      It is said that the Nakano Nanazumai was created around the time of the “Seven Years of Famine” in the Tempo era based on the “Shittogi-jishi-mai” of the Kuromori Kagura from Miyako City. With the dancers divided into seven roles, and seven different dances comprise the whole, it is said that this is where Nanazumai (literally, seven dances) got its name.
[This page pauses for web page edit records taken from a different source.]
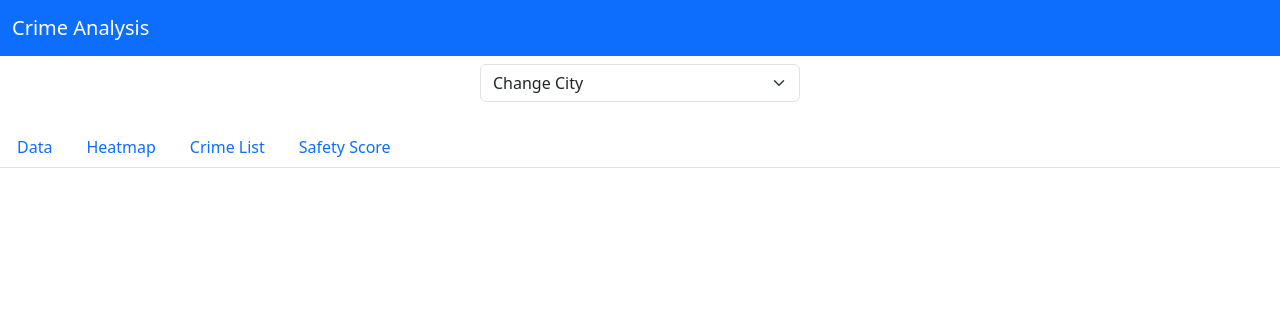
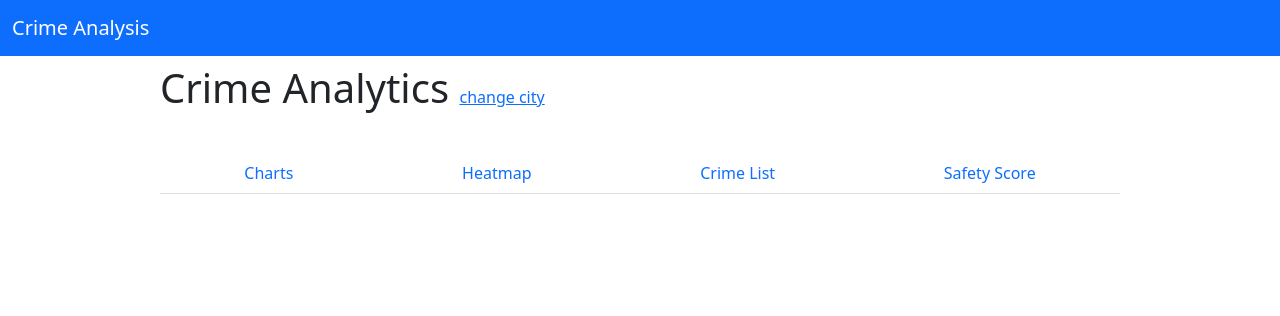
Before and after one commit to seanpgillick/SeniorDesign, a Flask app: page /analysis/1/1 in a window 1280 px wide. Shown: the top 316 px of the page. Run offline with Flask 2, Linux system fonts and the light colour scheme; data that the repository does not hold is empty; some libraries are stand-ins or nearby versions.

Commit message:
bootstrap changes

```diff
--- a/application.py
+++ b/application.py
@@ -78,23 +78,24 @@ def crimeAnalysis(city=None, tab=None):
     for tempCity in citiesSQL:
         citySelect += [tempCity[0]]
 
+    print(citySelect)
     if(tab=="data"):
         jsonData=graphResults(city)
         cityInfo=getDataDrops(city)
-        return render_template("crimeAnalysis.html", graph1JSON=jsonData[0], graph2JSON=jsonData[1], graph3JSON=jsonData[2], years=cityInfo['years'], cities=cityInfo['cities'], tab="data", city=city)
+        return render_template("crimeAnalysis.html", graph1JSON=jsonData[0], graph2JSON=jsonData[1], graph3JSON=jsonData[2], years=cityInfo['years'], cities=cityInfo['cities'], tab="data", city=city, citiesSelect=citySelect)
     elif(tab=="heatmap"):
         cityInfo=getHeatMapDrops(city)
-        return render_template('crimeAnalysis.html', years=cityInfo['years'], tab="heatmap", city=city, cities=citySelect)
+        return render_template('crimeAnalysis.html', years=cityInfo['years'], tab="heatmap", city=city, citiesSelect=citySelect)
     elif(tab=="crimelist"):
         df=getCrimeList(city)
-        return render_template("crimeAnalysis.html", tab="crimelist", city=city, crimeData=np.array(df), cities=citySelect)
+        return render_template("crimeAnalysis.html", tab="crimelist", city=city, crimeData=np.array(df), citiesSelect=citySelect)
     elif(tab=="safety"):
         cityInfo = safetyScore(city)
         return render_template('crimeAnalysis.html', safetyScore=cityInfo["safetyScore"],
                                 address=cityInfo["address"], latitude=cityInfo["latitude"], longitude=cityInfo["longitude"],
                                 state=cityInfo["state"], city=city, tab="safety", radius=cityInfo["radius"], unit=cityInfo["unit"],
                                 cityLat=cityInfo["cityLat"], cityLng=cityInfo["cityLng"], scoresByYear=cityInfo["scoresByYear"],
-                                graph=cityInfo["graph"], cities=citySelect)
+                                graph=cityInfo["graph"], citiesSelect=citySelect)
 
 
     return render_template("crimeAnalysis.html")
--- a/templates/crimeAnalysis.html
+++ b/templates/crimeAnalysis.html
@@ -1,28 +1,37 @@
 {% include "layout.html" %}
 {% block content %}
+    <div class="w-75 mx-auto mt-2">
     <div class="site-header-logo">
-        <h1 class="text-center">
-            {{city|safe}}
-        </h1>
-
-        <div id="city-select" class="w-25 mx-auto">
-            <select name="city" id="cities-select" class="form-select">
-                <option disabled selected value="">Change City</option>
-                {% for o in cities %}
-                    {% if(o != city) %}
-                        <option value="{{ o }}">{{ o }}</option>
-                    {% endif %}
-                {% endfor %}
-            </select>
+        <div>
+            <h1 style="display:inline;">
+                {{city|safe}} Crime Analytics
+            </h1>
+            <a href="#" class="link-primary" id="change_city_link" style="display:inline;">change city</p>
+        </div>
+        <div id="city-select" class="w-50 d-none row g-1">
+            <div class="col-sm-8">
+                <select name="city" id="cities-select" class="form-select">
+                    {% set selected = "" %}
+                    {% for o in citiesSelect %}
+                        {% if(o == city) %}
+                            {% set selected = "selected" %}
+                        {% endif %}
+                        <option {{ selected }} value="{{ o }}">{{ o }}</option>
+                    {% endfor %}
+                </select>
+            </div>
+            <div class="col-sm-4">
+                <button id="change_city_btn" class="btn btn-outline-primary">change</button>
+            </div>
         </div>
     </div>
 
     <br/>
 
 
-    <ul class="nav nav-tabs" id="myTab" role="tablist">
+    <ul class="nav nav-tabs nav-fill" id="myTab" role="tablist">
         <li class="nav-item" role="presentation">
-            <a class="nav-link {{ 'active' if tab == 'data' else '' }}" id="data-tab" type="button" aria-controls="data-tab-pane" aria-selected="false" href="/analysis/{{ city }}/data">Data</a>
+            <a class="nav-link {{ 'active' if tab == 'data' else '' }}" id="data-tab" type="button" aria-controls="data-tab-pane" aria-selected="false" href="/analysis/{{ city }}/data">Charts</a>
         </li>
         <li class="nav-item" role="presentation">
             <a class="nav-link {{ 'active' if tab == 'heatmap' else '' }}" id="heatmap-tab" type="button" aria-controls="heatmap-tab-pane" aria-selected="false" href="/analysis/{{ city }}/heatmap?city={{city}}&year=All&crime=All">Heatmap</a>
@@ -35,6 +44,7 @@
         </li>
 
       </ul>
+      </div>
         {% if tab == "data" %}
             {% include "graphs.html" %}
         {% elif tab == "heatmap" %}
@@ -54,14 +64,25 @@
 
     <script>
          $( document ).ready(function() {
-            $("#city-select").on("change", function () {
-                let selectedCity = $(this).find(":selected").val();
+            $("#change_city_btn").on("click", function () {
+                let selectedCity = $("#city-select").find(":selected").val();
                 if("{{tab}}" == "heatmap"){
                     window.location.href = "/analysis/"+selectedCity+"/{{tab}}?city="+selectedCity+"&year=All&crime=All";
                 }else{
                     window.location.href = "/analysis/"+selectedCity+"/{{tab}}"
                 }
             })
+
+            $("#change_city_link").on("click", function(){
+                let city_dropdown = $("#city-select");
+                if(city_dropdown.hasClass("d-none")){
+                    city_dropdown.removeClass("d-none")
+                    $(this).text("hide dropdown")
+                } else {
+                    city_dropdown.addClass("d-none")
+                    $(this).text("change city")
+                }
+            });
          });
     </script>
 {% endblock %}
--- a/templates/index.html
+++ b/templates/index.html
@@ -5,7 +5,7 @@
     <div class="row w-50 mx-auto align-items-center" style="height: 80vh;">
         <div id="initialForm">
             <div class="text-center mb-2">
-                <h3 class="text-muted">Select a city to view crime statistics</h3>
+                <h3 class="text-muted">Select a city to view crime analytics</h3>
             </div>
             <div id="city-select">
                 <select name="city" id="cities-select" class="form-select">
@@ -16,7 +16,7 @@
 
             </div>
             <div class="text-center">
-                <button type="button" id="formButton" class="btn btn-outline-primary mt-2">Generate Statistics</button>
+                <button type="button" id="formButton" class="btn btn-outline-primary mt-2">Generate Analytics</button>
             </div>
         </div>
     </div>
```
The dancers play the role of farmers who cultivate the fields, plant crops, protect them from vermin, and share the harvest, all in the hope of a bountiful gathering.

    • Iwate Prefecture Kitakami Shonan High School’s Onikenbai Club

      Onikenbai is a geinoh handed down by farmers in the Kitakami region of Iwate Prefecture, and is said to have begun approximately 1,300 years ago.
      Under the guidance of Iwasaki Onikenbai, a Nationally-Designated Important Intangible Folk Cultural Property, the club of 50 members participated in the National High School Culture Festival held in Tokyo in August 2021, representing Iwate Prefecture.
      They perform a brave and dynamic sword dance called “Katana Kenbai no Kurui”, a four-sided formation dance called “Hitori Kago”, and “Sanban-niwa no Kurui” which is rich in variety in both dance and music, among others.

    Sanriku International Arts Festival 2022 REVIVE
    – An FY 2022 Japan Cultural Expo Project Presented and Co-presented by Japan Arts Council and Agency for Cultural Affairs, Government of Japan

    Organized by|Sanriku International Arts Committee, Japan Arts Council, and Agency for Cultural Affairs, Government of Japan 
    Co-organized by|Hachinohe City, Hashikami Town, Hirono Town, Kuji City, Noda Village, Fudai Village, Tanohata Village, Iwaizumi Town, Miyako City, Yamada Town, Otsuchi Town, Kamaishi City, Ofunato City, Rikuzentakata City, Sumita Town, Sanriku Railway Co., Ltd., Japan Folk Performing Arts Association, NPO Iwate Arts Support Center, and NPO Japan Contemporary Dance Network
    Cooperated by|NPO Shinsai Regain, imajimu LLC, Tohoku Cultural Property Video Research Institute, Minna no Shirushi LLC